#### WHAT THE TASK REQUIRES
Please filter the entries and return only the lines that include "window".

Dataset entries
****

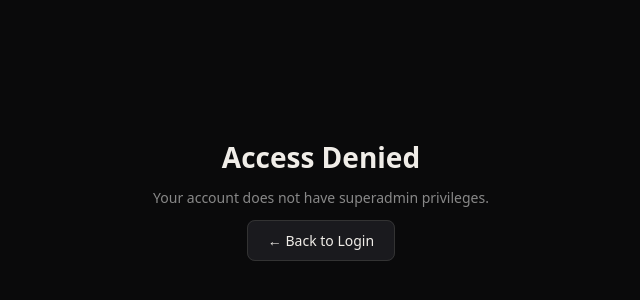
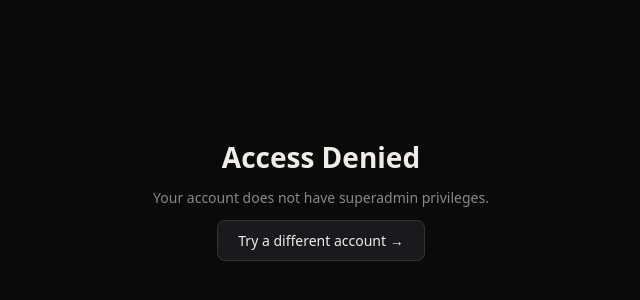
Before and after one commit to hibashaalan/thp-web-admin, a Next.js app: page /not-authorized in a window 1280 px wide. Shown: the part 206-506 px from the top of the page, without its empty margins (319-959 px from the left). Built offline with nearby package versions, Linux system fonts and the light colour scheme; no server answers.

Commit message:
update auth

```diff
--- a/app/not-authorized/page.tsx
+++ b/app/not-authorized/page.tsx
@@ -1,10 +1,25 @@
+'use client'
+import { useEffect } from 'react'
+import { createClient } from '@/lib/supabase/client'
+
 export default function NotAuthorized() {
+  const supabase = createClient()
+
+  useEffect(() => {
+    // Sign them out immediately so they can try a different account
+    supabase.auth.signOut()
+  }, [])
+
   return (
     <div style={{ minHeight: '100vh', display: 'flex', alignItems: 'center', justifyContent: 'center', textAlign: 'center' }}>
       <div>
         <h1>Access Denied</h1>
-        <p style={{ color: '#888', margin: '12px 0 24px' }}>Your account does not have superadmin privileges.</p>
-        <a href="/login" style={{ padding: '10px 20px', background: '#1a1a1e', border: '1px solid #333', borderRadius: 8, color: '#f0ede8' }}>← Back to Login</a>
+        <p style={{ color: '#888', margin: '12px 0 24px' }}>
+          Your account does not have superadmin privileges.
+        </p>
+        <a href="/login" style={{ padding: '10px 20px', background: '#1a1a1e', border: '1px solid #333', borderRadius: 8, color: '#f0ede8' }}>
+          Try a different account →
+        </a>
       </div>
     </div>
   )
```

****

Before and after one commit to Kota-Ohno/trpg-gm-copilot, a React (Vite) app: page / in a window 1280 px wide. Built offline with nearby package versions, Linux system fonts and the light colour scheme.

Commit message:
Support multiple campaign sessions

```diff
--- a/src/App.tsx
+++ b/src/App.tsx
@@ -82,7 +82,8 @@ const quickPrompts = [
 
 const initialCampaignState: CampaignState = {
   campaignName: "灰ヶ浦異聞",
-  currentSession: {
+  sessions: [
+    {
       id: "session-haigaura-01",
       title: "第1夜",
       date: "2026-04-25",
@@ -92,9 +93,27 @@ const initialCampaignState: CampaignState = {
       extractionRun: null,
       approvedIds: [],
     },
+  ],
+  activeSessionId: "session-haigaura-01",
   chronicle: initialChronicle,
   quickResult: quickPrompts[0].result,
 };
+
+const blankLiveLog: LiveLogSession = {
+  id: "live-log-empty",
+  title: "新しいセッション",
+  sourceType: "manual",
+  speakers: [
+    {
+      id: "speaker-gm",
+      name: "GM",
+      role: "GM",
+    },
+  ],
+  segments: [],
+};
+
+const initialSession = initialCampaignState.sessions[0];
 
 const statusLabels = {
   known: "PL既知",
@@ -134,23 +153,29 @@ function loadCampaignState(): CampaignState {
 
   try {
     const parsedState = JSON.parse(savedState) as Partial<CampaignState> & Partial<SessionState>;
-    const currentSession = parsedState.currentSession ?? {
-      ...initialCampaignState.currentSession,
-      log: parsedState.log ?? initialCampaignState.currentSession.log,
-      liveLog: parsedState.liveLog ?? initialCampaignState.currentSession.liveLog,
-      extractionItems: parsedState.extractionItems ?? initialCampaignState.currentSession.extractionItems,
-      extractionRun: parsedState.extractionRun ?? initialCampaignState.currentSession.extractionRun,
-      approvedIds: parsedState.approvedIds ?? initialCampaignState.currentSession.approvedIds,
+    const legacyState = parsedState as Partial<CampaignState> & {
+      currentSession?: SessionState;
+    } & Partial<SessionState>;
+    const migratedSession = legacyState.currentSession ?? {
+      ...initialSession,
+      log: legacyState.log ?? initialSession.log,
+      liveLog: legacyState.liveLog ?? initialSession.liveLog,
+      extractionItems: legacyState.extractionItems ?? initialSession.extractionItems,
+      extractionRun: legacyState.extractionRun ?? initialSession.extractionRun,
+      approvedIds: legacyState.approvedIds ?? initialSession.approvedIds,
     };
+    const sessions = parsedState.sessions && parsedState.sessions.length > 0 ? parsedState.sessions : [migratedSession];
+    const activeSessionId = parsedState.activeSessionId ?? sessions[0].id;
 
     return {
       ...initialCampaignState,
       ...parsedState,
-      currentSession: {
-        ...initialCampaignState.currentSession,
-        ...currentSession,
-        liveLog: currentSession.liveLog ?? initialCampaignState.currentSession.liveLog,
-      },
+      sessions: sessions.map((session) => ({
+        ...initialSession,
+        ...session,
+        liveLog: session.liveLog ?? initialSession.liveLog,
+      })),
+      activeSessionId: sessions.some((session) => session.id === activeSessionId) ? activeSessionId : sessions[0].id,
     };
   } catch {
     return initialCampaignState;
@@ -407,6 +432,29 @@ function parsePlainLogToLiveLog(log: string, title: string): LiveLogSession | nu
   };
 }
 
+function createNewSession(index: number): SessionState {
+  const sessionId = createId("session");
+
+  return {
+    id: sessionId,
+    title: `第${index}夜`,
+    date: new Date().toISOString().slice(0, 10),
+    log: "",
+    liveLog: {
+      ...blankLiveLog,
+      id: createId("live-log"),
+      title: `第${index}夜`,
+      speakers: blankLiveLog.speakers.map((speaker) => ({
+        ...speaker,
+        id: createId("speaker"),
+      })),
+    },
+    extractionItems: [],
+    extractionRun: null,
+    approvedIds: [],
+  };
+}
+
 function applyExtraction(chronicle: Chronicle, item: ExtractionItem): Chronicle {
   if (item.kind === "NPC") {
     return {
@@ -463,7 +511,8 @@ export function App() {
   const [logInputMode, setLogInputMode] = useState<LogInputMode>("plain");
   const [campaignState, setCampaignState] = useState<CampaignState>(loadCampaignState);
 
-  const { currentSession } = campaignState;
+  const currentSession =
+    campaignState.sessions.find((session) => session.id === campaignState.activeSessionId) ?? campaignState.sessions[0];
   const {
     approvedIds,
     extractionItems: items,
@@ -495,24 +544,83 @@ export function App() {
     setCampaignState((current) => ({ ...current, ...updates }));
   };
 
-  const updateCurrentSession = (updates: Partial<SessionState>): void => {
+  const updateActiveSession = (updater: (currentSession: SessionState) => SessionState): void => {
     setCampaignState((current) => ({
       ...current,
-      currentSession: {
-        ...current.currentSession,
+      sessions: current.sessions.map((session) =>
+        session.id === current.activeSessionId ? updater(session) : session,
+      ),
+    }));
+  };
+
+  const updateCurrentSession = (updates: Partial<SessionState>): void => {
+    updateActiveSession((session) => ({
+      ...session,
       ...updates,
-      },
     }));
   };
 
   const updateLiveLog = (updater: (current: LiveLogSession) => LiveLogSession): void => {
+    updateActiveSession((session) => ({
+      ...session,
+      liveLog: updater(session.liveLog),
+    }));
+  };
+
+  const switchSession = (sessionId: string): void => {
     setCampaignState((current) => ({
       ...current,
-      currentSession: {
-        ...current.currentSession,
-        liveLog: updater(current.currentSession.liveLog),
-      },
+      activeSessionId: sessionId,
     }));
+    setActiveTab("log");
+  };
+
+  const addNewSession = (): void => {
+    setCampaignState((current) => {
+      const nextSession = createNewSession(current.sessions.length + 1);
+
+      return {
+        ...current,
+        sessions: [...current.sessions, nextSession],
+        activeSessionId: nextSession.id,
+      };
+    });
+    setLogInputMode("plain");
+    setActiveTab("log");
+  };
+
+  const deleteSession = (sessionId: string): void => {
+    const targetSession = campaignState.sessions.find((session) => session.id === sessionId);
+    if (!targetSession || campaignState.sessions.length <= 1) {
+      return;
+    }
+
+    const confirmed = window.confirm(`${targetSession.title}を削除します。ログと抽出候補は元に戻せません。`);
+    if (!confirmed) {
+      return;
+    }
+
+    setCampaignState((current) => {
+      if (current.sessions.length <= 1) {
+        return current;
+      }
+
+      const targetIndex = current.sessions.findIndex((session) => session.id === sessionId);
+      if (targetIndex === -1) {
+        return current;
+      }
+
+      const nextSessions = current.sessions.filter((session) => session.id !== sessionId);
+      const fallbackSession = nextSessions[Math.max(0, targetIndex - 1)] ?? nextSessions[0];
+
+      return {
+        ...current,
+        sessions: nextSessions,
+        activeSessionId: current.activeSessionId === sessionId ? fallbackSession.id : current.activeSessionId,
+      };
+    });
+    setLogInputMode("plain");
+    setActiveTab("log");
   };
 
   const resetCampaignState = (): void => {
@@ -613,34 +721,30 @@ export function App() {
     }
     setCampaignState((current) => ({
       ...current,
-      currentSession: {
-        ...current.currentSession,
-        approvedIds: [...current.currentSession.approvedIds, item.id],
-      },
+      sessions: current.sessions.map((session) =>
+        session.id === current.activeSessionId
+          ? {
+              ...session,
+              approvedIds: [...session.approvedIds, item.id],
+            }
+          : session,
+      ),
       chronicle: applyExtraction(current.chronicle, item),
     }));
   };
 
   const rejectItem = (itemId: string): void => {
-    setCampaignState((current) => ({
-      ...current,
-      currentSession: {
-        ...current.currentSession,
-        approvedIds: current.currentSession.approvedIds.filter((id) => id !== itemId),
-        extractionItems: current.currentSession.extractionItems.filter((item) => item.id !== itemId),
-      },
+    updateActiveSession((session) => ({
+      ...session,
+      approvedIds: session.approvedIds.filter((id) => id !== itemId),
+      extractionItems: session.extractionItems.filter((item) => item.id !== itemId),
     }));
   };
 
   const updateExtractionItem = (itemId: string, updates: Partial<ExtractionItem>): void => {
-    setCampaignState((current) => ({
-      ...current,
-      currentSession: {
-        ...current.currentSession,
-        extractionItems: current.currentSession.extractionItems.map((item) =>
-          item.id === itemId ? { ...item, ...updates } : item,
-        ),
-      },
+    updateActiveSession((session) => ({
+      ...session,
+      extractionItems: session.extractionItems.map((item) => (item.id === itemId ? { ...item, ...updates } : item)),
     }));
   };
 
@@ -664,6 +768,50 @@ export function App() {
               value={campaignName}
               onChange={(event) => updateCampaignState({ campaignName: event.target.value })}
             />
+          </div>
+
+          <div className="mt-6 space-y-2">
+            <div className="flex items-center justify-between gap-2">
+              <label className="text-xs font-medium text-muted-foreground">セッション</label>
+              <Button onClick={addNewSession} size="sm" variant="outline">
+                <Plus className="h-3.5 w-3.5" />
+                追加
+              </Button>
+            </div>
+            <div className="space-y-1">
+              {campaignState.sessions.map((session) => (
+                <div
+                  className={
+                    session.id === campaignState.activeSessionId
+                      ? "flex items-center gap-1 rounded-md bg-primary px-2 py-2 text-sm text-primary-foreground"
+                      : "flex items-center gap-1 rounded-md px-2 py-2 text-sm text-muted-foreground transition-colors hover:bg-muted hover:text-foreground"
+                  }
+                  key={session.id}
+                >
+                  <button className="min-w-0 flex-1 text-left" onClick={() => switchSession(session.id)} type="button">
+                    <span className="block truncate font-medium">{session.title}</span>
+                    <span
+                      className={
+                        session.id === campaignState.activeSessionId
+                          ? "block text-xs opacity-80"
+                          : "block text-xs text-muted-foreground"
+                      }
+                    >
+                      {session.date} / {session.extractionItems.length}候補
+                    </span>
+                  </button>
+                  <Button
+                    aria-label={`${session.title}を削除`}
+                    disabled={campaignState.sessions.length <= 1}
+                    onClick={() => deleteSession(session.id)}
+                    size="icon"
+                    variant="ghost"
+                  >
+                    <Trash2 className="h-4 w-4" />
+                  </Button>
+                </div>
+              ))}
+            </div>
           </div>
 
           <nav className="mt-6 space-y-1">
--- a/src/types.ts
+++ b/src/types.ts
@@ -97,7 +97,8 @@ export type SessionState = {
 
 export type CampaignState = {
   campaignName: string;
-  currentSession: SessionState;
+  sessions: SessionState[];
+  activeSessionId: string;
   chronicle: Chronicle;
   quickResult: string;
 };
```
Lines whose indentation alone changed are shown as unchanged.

****

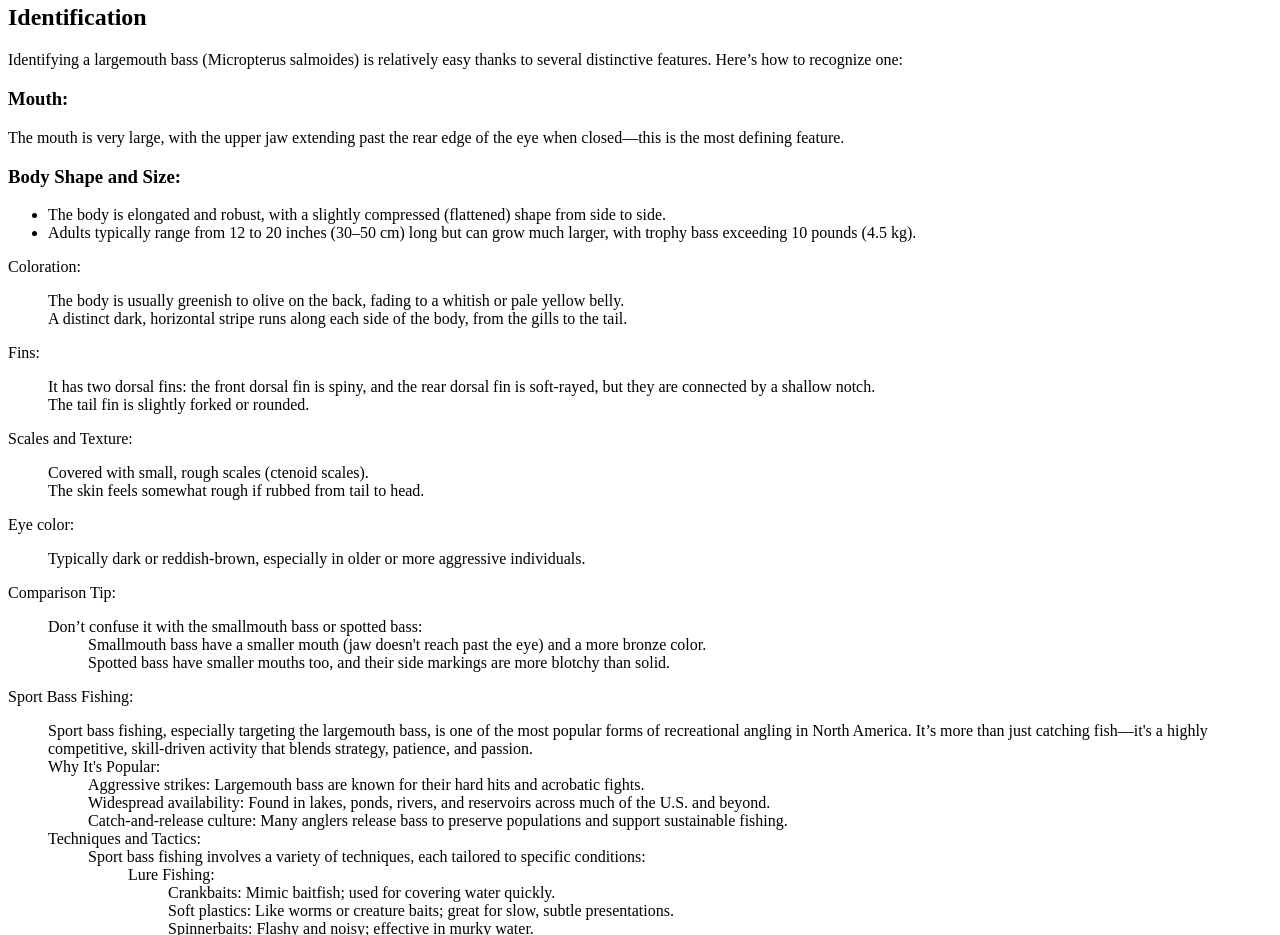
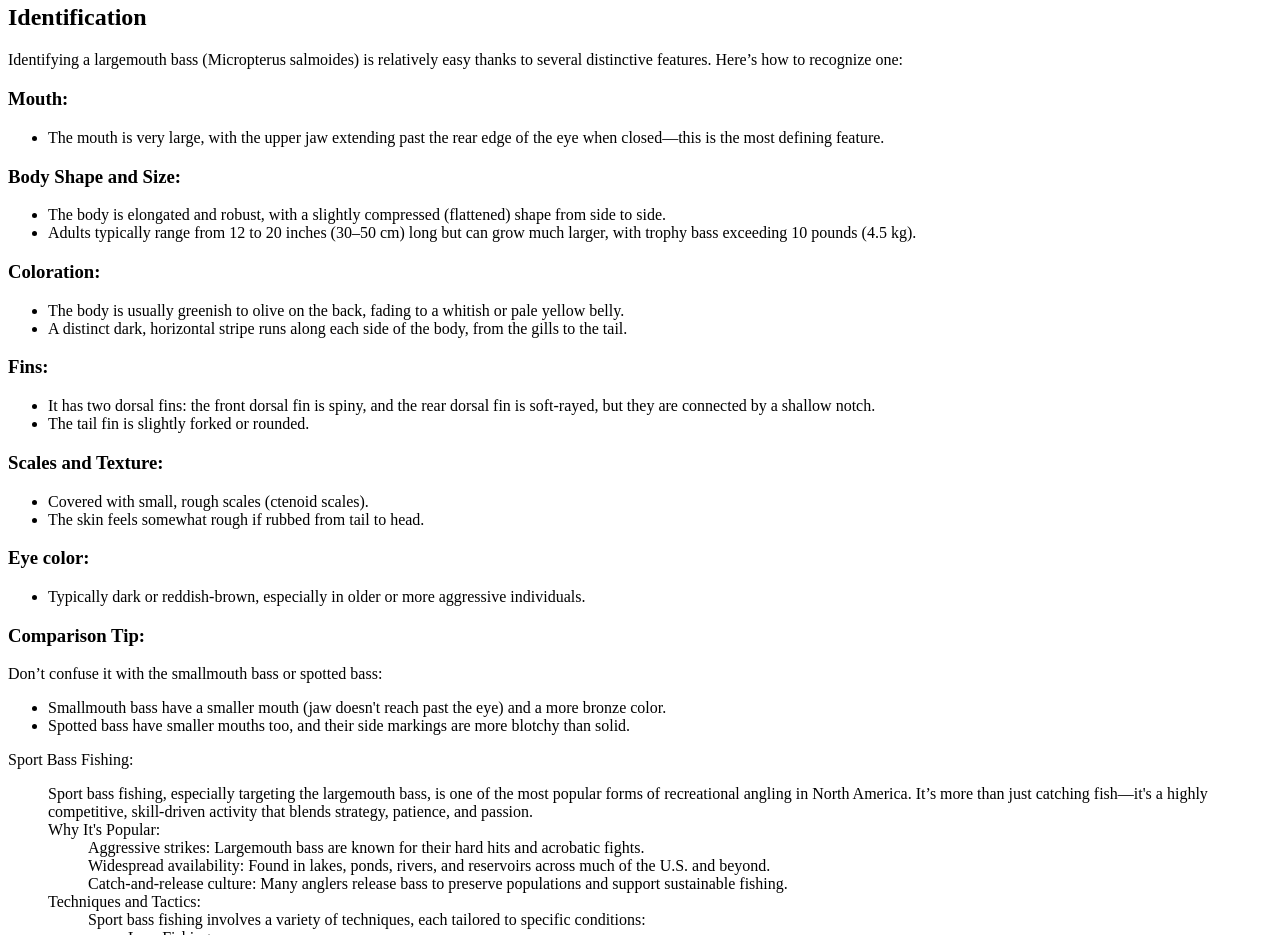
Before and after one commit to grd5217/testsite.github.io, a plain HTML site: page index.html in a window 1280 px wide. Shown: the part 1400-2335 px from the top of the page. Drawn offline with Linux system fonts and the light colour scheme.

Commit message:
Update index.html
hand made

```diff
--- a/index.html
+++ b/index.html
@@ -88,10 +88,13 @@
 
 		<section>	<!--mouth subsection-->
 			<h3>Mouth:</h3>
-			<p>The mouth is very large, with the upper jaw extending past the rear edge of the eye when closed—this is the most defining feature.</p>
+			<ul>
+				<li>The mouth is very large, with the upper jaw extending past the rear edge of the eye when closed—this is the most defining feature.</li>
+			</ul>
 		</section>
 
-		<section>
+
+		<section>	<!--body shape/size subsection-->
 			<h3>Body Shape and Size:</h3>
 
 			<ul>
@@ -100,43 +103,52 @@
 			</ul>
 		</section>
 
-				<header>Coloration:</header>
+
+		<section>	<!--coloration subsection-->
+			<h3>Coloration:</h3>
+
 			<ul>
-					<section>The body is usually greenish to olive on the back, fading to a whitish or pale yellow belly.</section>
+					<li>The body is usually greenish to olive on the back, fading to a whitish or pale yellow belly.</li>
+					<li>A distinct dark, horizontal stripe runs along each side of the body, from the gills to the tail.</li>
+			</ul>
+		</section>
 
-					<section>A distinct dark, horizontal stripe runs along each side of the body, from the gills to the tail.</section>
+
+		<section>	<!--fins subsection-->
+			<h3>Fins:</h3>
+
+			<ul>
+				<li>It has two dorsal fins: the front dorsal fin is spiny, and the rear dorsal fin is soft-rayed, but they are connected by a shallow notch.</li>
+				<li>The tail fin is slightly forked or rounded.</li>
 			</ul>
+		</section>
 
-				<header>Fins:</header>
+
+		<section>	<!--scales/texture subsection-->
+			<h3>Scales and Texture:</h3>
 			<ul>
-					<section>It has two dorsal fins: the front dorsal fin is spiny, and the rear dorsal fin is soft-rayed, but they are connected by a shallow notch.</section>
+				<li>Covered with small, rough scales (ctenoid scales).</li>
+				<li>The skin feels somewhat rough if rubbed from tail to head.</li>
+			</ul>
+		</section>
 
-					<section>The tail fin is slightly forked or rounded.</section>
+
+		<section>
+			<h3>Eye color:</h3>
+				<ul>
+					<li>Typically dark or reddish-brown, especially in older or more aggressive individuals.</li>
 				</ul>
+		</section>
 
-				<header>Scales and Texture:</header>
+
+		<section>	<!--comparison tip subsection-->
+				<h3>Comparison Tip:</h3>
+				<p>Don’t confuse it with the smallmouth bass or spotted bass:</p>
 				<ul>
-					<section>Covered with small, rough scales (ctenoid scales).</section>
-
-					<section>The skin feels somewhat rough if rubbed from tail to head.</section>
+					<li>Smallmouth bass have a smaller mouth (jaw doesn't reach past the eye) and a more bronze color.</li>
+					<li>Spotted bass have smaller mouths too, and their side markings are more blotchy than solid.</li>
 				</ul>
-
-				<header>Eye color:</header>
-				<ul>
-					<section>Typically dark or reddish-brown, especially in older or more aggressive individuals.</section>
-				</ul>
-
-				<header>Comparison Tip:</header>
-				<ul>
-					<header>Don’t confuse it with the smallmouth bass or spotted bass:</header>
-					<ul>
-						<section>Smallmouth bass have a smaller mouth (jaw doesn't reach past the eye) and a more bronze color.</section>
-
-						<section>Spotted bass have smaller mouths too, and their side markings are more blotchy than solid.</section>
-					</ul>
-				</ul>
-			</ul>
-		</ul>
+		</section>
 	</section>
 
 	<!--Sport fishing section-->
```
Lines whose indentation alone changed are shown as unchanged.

****

#### ANSWER BOX
Before and after one commit to hibashaalan/thp-web-admin, a Next.js app: page /not-authorized in a window 1280 px wide. Shown: the part 206-506 px from the top of the page, without its empty margins (319-959 px from the left). Built offline with nearby package versions, Linux system fonts and the light colour scheme; no server answers.
Before and after one commit to Kota-Ohno/trpg-gm-copilot, a React (Vite) app: page / in a window 1280 px wide. Built offline with nearby package versions, Linux system fonts and the light colour scheme.
+    const confirmed = window.confirm(`${targetSession.title}を削除します。ログと抽出候補は元に戻せません。`);
Before and after one commit to grd5217/testsite.github.io, a plain HTML site: page index.html in a window 1280 px wide. Shown: the part 1400-2335 px from the top of the page. Drawn offline with Linux system fonts and the light colour scheme.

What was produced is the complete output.